[Dataset entries]
▬▬▬

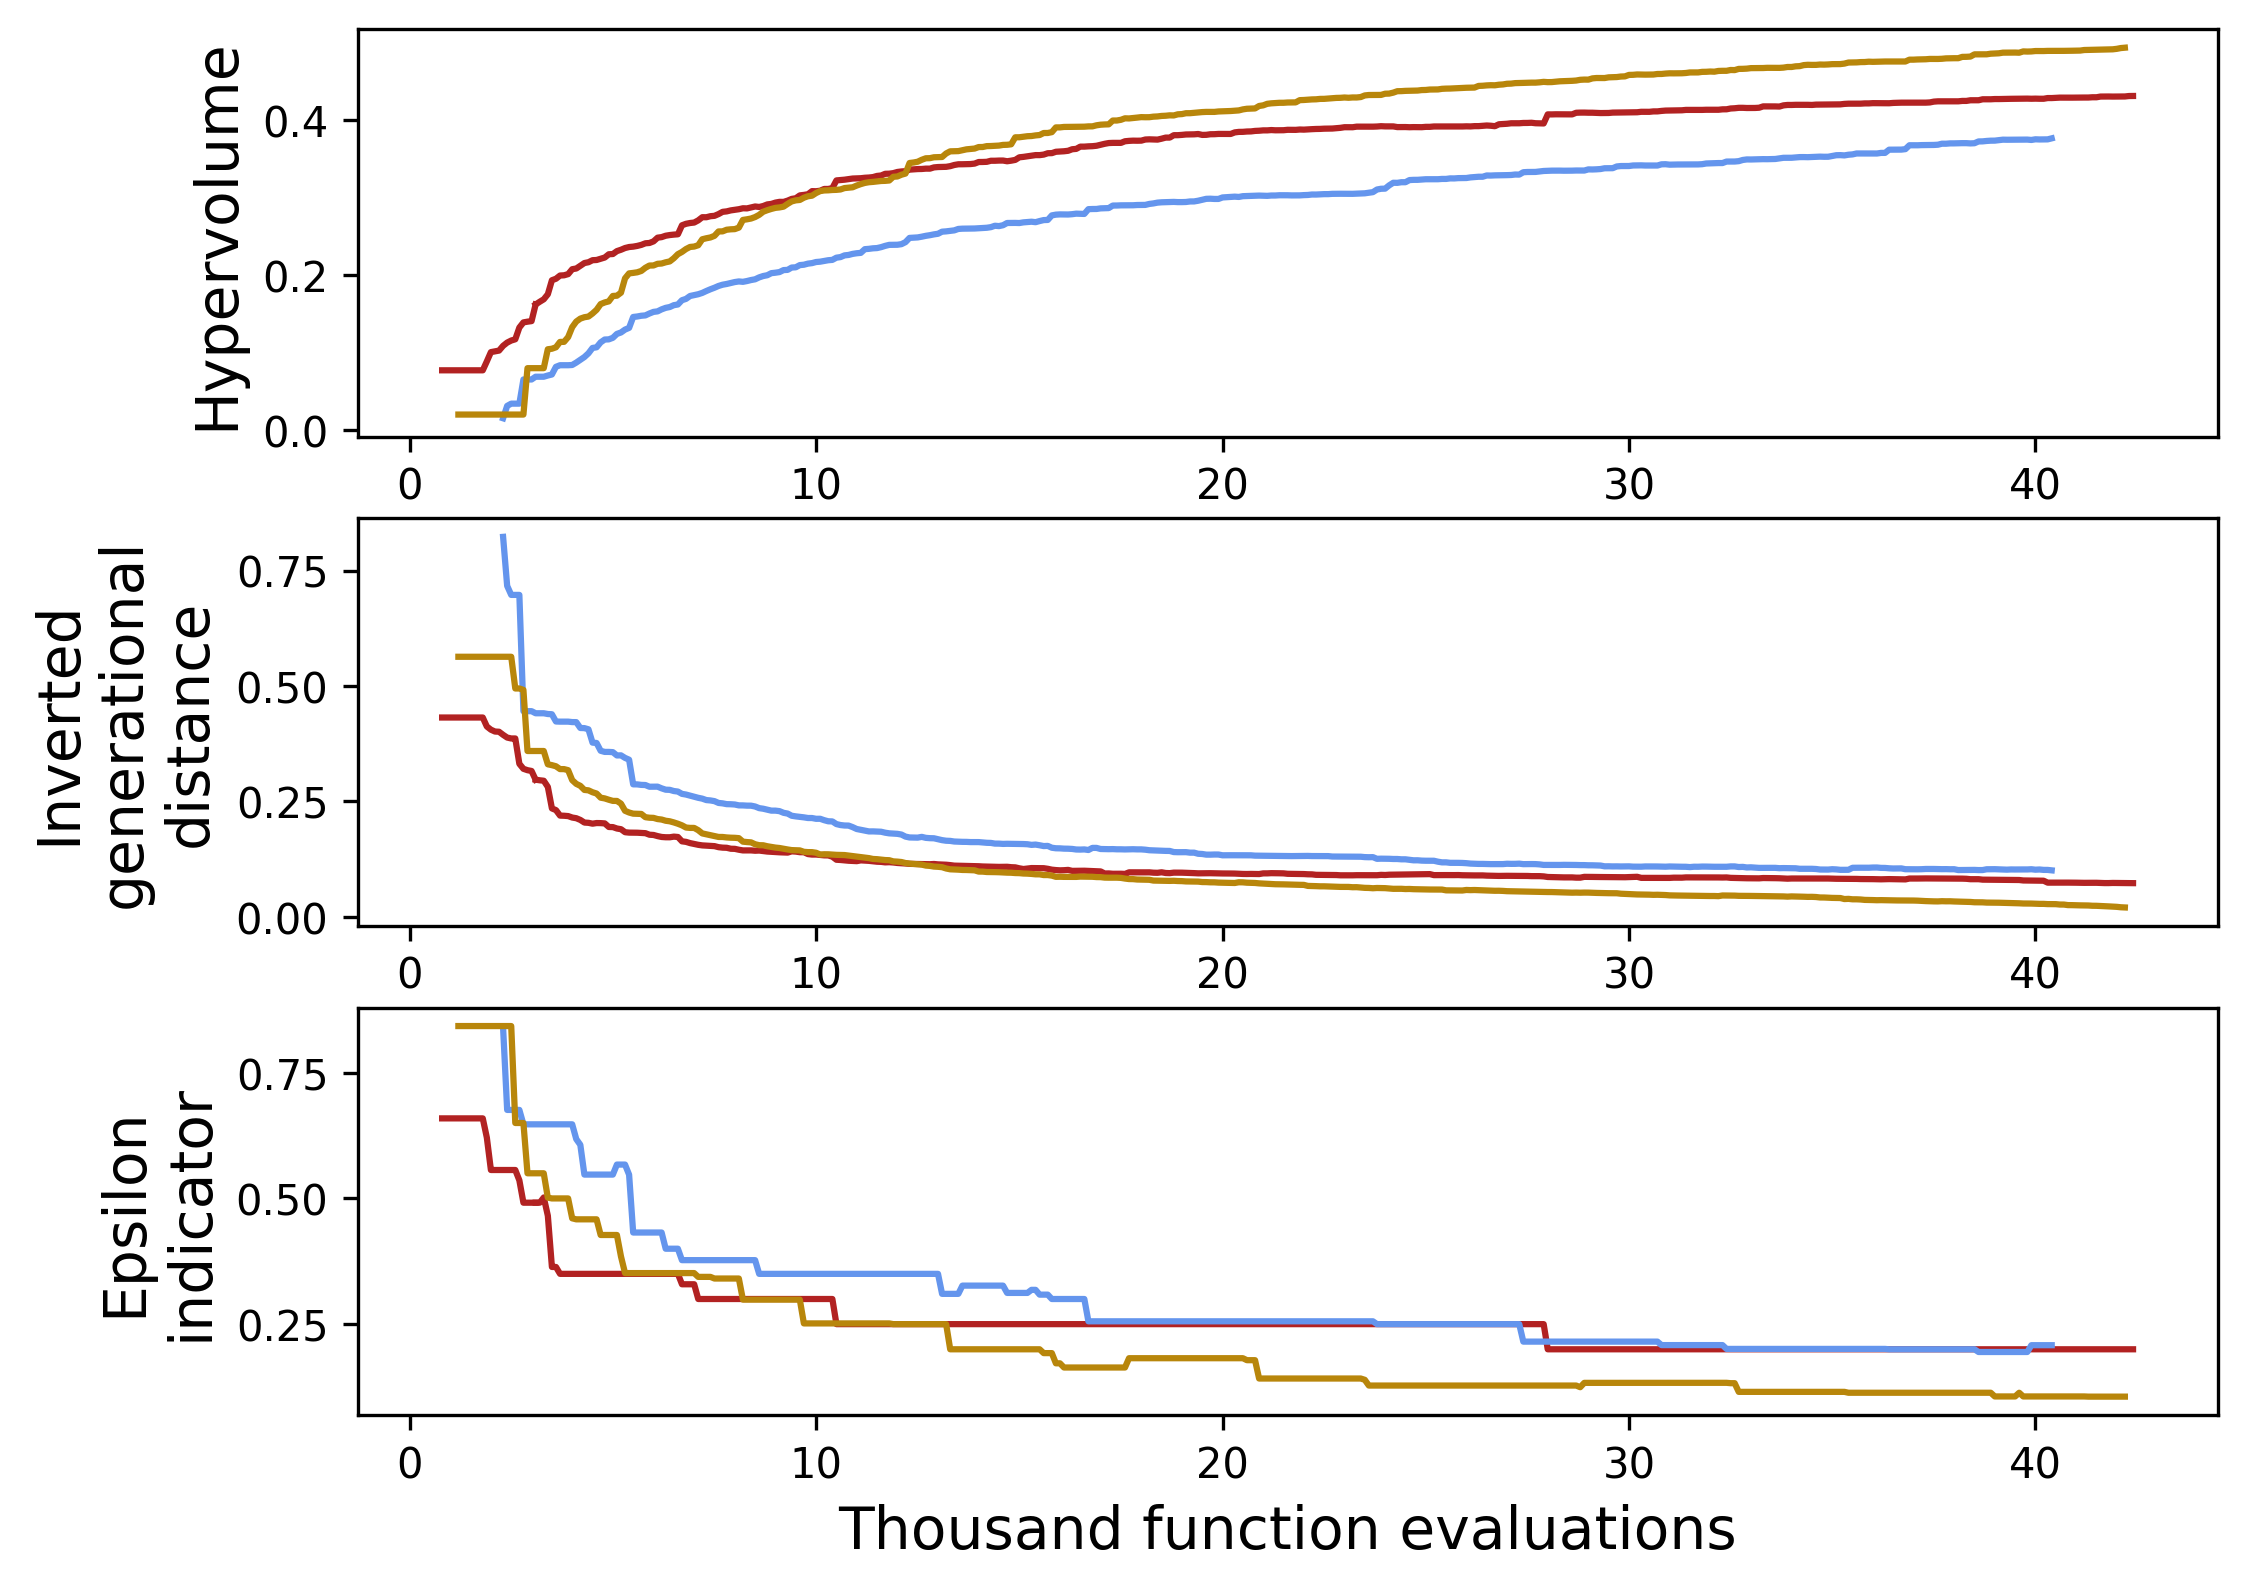
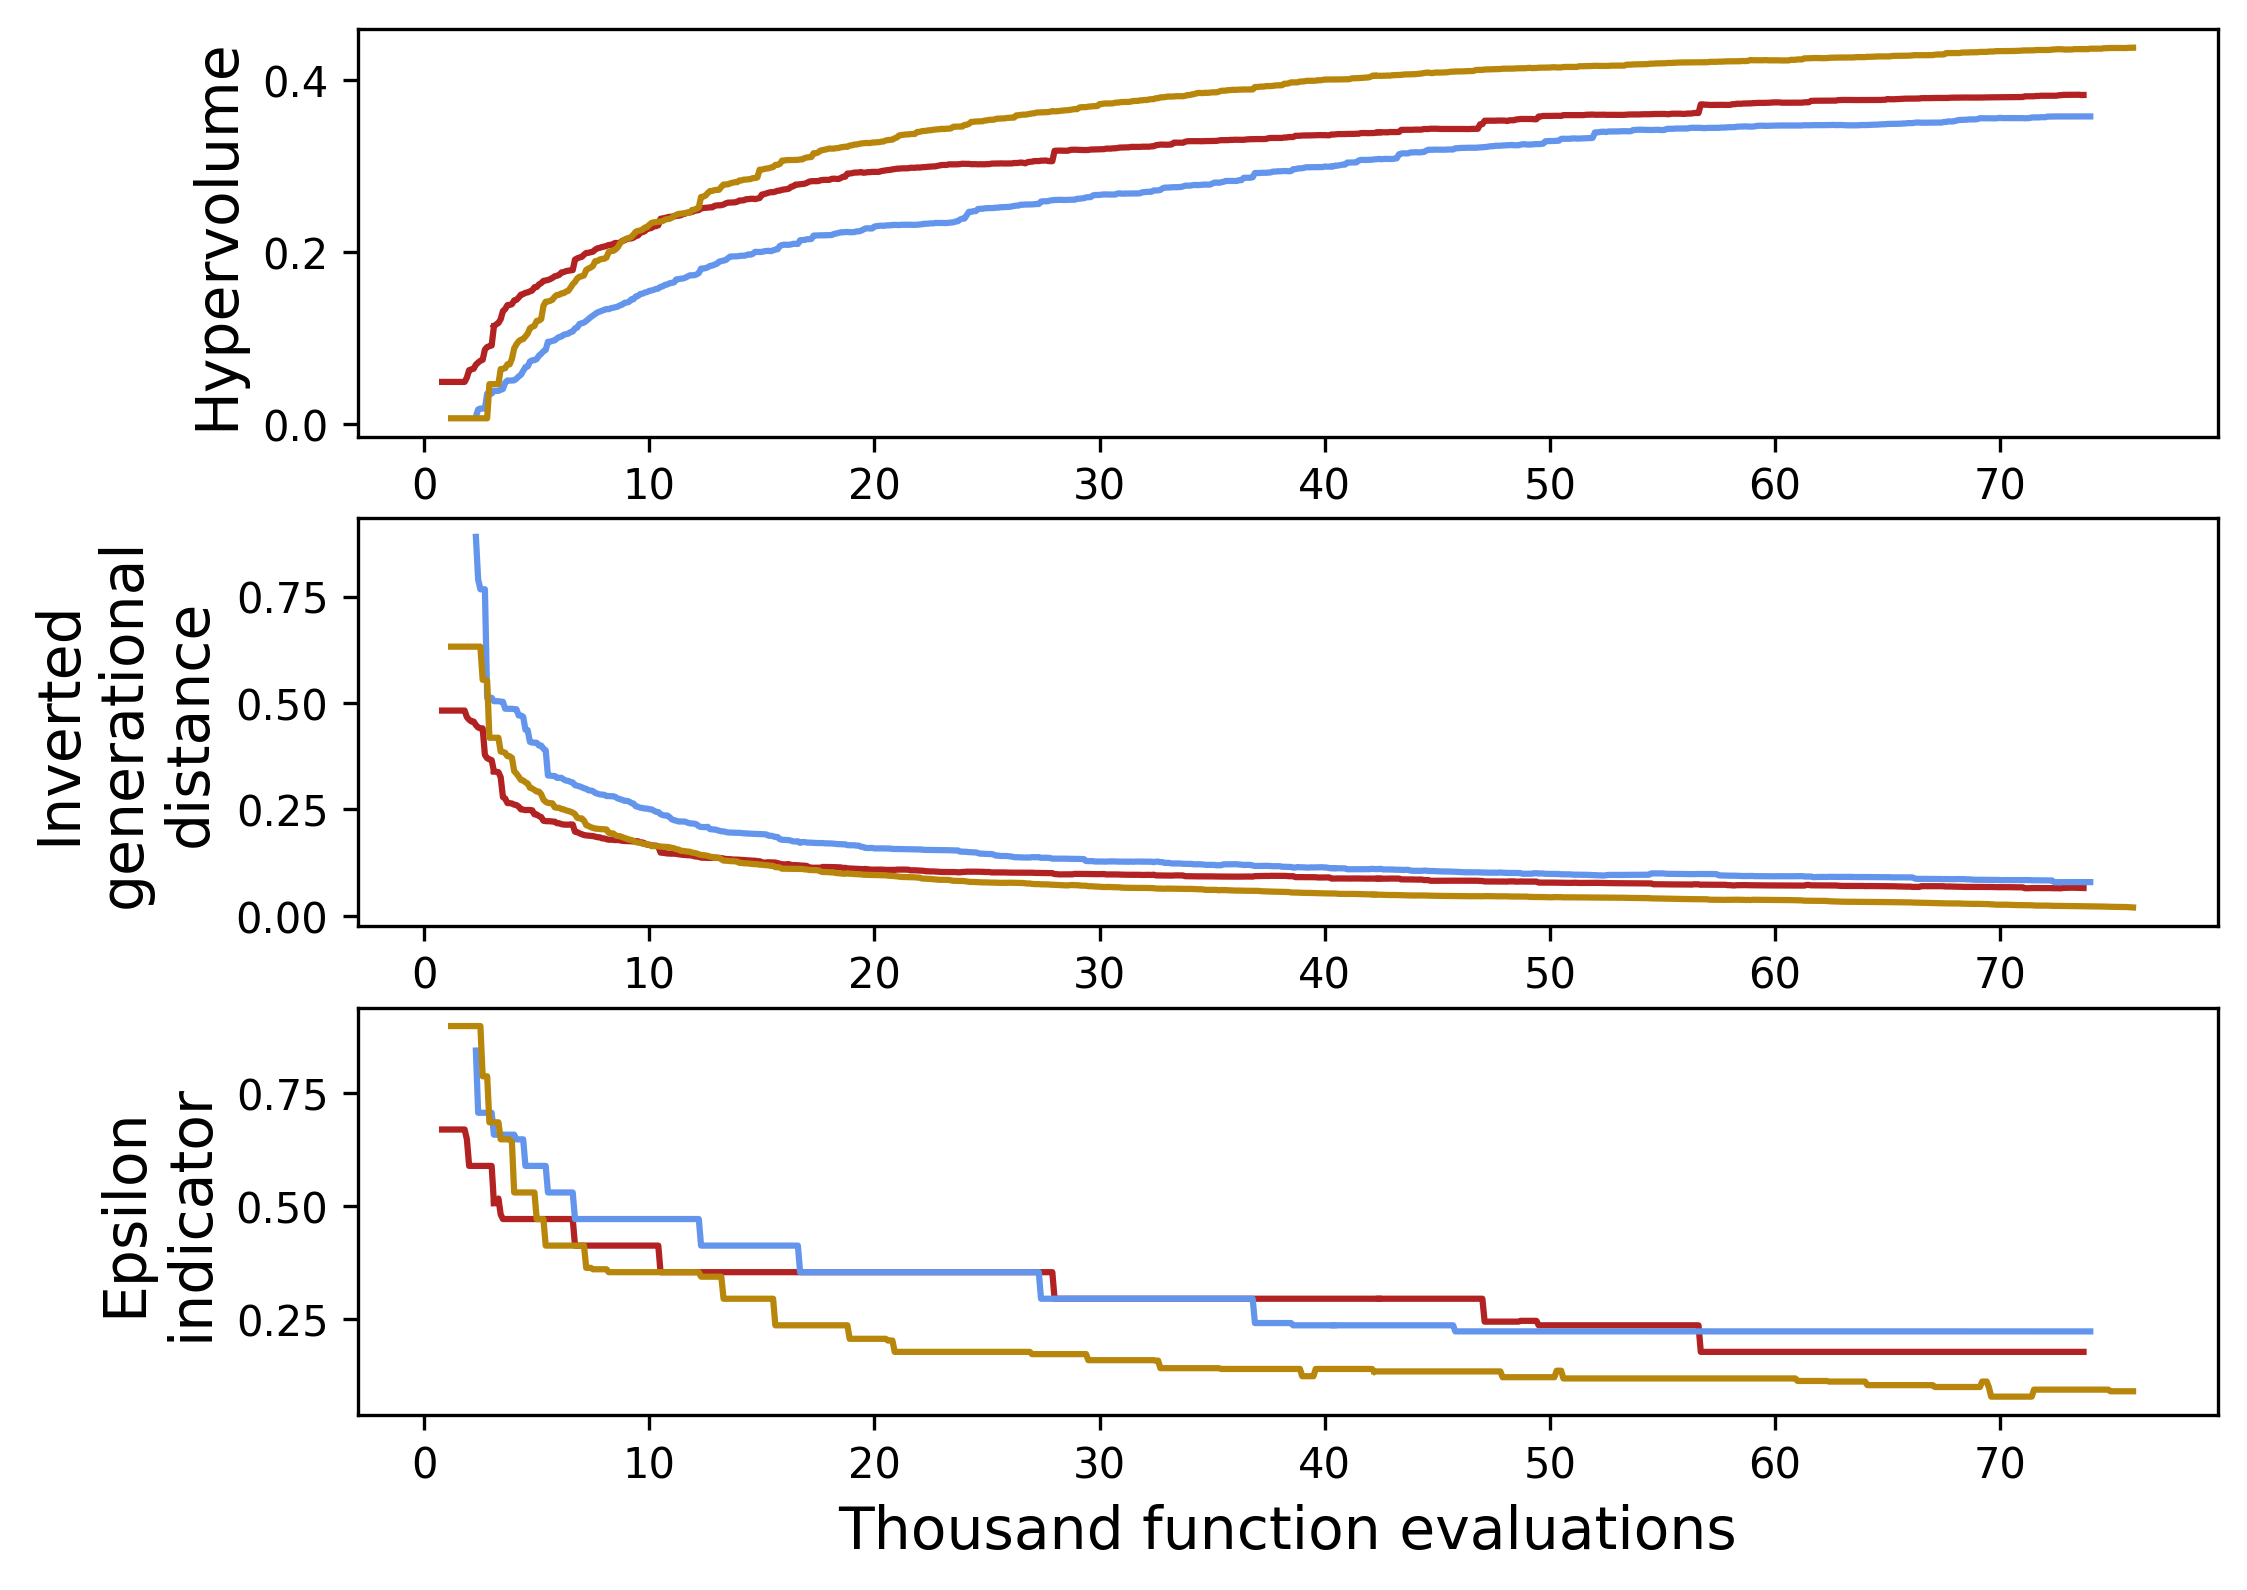
postproc figs from bridges2 MOO & reeval

diff --git a/MORDM_experiment/paper1/fig_functions.py b/MORDM_experiment/paper1/fig_functions.py
@@ -2561,12 +2561,13 @@ def plot_ownership_share_concentrations(results, water_providers):
 
 ### figure showing evolution of metrics (e.g., hypervolume) across seeds during multiobjective optimization step
 def plot_moo_metrics():
-    dvs = [2,2,2,2]
-    seeds = [1,1,2,3]
-    rounds = [1,1,1,1]
-    nfes = [3100,42401,40400,42200]
+    dvs = [2,2,2,2,2,2,2]
+    seeds = [1,1,2,3,1,2,3]
+    rounds = [1,1,1,1,2,2,2]
+    nfes = [3100,42401,40400,42200,73702, 74001, 75901]
     results_dir = '../../results/MOO_results_bridges2/'
-    subdirs = ['dv2_seed1_round1a', 'dv2_seed1_round1b', 'dv2_seed2_round1', 'dv2_seed3_round1']
+    subdirs = ['dv2_seed1_round1a', 'dv2_seed1_round1b', 'dv2_seed2_round1', 'dv2_seed3_round1',
+               'dv2_seed1_round2', 'dv2_seed2_round2', 'dv2_seed3_round2']
     ### read in operators data
     operators = []
     for i in range(len(dvs)):
@@ -2603,7 +2604,7 @@ def plot_moo_metrics():
     print(operators)
     print(metrics)
     ### plot runtime metrics
-    colors = ['firebrick', 'firebrick', 'cornflowerblue', 'darkgoldenrod']
+    colors = ['firebrick', 'firebrick', 'cornflowerblue', 'darkgoldenrod', 'firebrick', 'cornflowerblue', 'darkgoldenrod']
     cols = ['Hypervolume', 'Inverted generational distance', 'Epsilon indicator']
     labels = ['Hypervolume', 'Inverted\ngenerational\ndistance', 'Epsilon\nindicator']
     fig, axs = plt.subplots(3, 1, figsize=(8, 6))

▬▬▬

— WHAT YOU WILL DO —
Copy each line above precisely, dropping the pictures.

— EXPECTED OUTPUT —
postproc figs from bridges2 MOO & reeval

diff --git a/MORDM_experiment/paper1/fig_functions.py b/MORDM_experiment/paper1/fig_functions.py
@@ -2561,12 +2561,13 @@ def plot_ownership_share_concentrations(results, water_providers):
 
 ### figure showing evolution of metrics (e.g., hypervolume) across seeds during multiobjective optimization step
 def plot_moo_metrics():
-    dvs = [2,2,2,2]
-    seeds = [1,1,2,3]
-    rounds = [1,1,1,1]
-    nfes = [3100,42401,40400,42200]
+    dvs = [2,2,2,2,2,2,2]
+    seeds = [1,1,2,3,1,2,3]
+    rounds = [1,1,1,1,2,2,2]
+    nfes = [3100,42401,40400,42200,73702, 74001, 75901]
     results_dir = '../../results/MOO_results_bridges2/'
-    subdirs = ['dv2_seed1_round1a', 'dv2_seed1_round1b', 'dv2_seed2_round1', 'dv2_seed3_round1']
+    subdirs = ['dv2_seed1_round1a', 'dv2_seed1_round1b', 'dv2_seed2_round1', 'dv2_seed3_round1',
+               'dv2_seed1_round2', 'dv2_seed2_round2', 'dv2_seed3_round2']
     ### read in operators data
     operators = []
     for i in range(len(dvs)):
@@ -2603,7 +2604,7 @@ def plot_moo_metrics():
     print(operators)
     print(metrics)
     ### plot runtime metrics
-    colors = ['firebrick', 'firebrick', 'cornflowerblue', 'darkgoldenrod']
+    colors = ['firebrick', 'firebrick', 'cornflowerblue', 'darkgoldenrod', 'firebrick', 'cornflowerblue', 'darkgoldenrod']
     cols = ['Hypervolume', 'Inverted generational distance', 'Epsilon indicator']
     labels = ['Hypervolume', 'Inverted\ngenerational\ndistance', 'Epsilon\nindicator']
     fig, axs = plt.subplots(3, 1, figsize=(8, 6))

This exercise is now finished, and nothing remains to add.